I also loved Nepal. It’s like India, but more diverse and hospitable (nearly 20% of their GDP comes from tourism), yet less crowded and less spicy hot (they use spices other than curry). Kathmandu is struggling to accommodate the rapid influx of villagers from the surrounding hills who have come in to seek work and shelter from Maoist instigators. The air in Kathmandu is absolutely the worst I’ve ever breathed and I spent several minutes every morning cleaning black stuff out of my nose. But it’s a fascinating city, and Thamel, the tourist district in which we stayed, is full of interesting shops and restaurants, most of which cater to Western adventurers seeking a piece of Eastern handiwork/spirituality/cuisine. Late October is prime tourist season and the streets of Thamel were crammed with towering Europeans in hiking boots and Northface jackets. Indeed, this is where nearly all Everest expeditions begin: in the hotels of Thamel. I learned this from Into Thin Air, which I borrowed, obsessed over, and finished in two days during our trip.
Kathmandu is a deeply religious place. There are little shrines on every street corner, and major temples are positioned strategically throughout the city. In many places the lines between hinduism and buddhism (the predominant religions) have blurred. Several of the temples we visited had elements of both, and you could tell that the locals didn’t really make strong distinctions, nor did they have any problems worshiping alongside each other at the same sites.
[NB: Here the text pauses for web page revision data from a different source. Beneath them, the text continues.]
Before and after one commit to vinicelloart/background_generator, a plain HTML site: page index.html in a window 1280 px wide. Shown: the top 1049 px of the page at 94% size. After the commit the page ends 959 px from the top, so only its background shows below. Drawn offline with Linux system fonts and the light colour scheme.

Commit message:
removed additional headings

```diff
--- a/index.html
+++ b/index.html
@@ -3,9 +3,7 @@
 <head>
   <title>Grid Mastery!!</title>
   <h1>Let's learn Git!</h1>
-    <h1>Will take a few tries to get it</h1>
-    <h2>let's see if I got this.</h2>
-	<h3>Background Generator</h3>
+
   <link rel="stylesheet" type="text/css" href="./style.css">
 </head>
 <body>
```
Score one for ecumenicism. It was also interesting to me how commercialized religion had become. We watched Nepalese tourism promotional video, which was clearly aimed at Western tourists and used words like “spiritual”, “enlightened”, “mystical” to describe the culture. The major temples were surrounded by little tourist-oriented knick-knack shops. While the local Buddhists made their devotional rounds around the prayer wheels, shop owners pressured white-skinned visitors with manipulative sales pitches. Were I not Christian, it would have been deeply disillusioning, and I wondered why neither Buddha nor Vishnu ever bothered to throw out the money-changers.
The trip was made more amazing by virtue of our connections with the artistic life of the city. Distinguished alumni and parents of some of the kids got us invited to perform at Jazzmandu in the first place. They also got us invited to a concert at the US Ambassador’s palatial compound and to various free dinners at expensive restaurants, and we hobnobbed with the Kathmandu’s musical movers and shakers. It was fun for me, but what an incomparable experience for a high school kid. They set us up with guides for a hike up into the hills around Nagarkot, which revealed some of the most stunning vistas I’ve ever seen, like this one: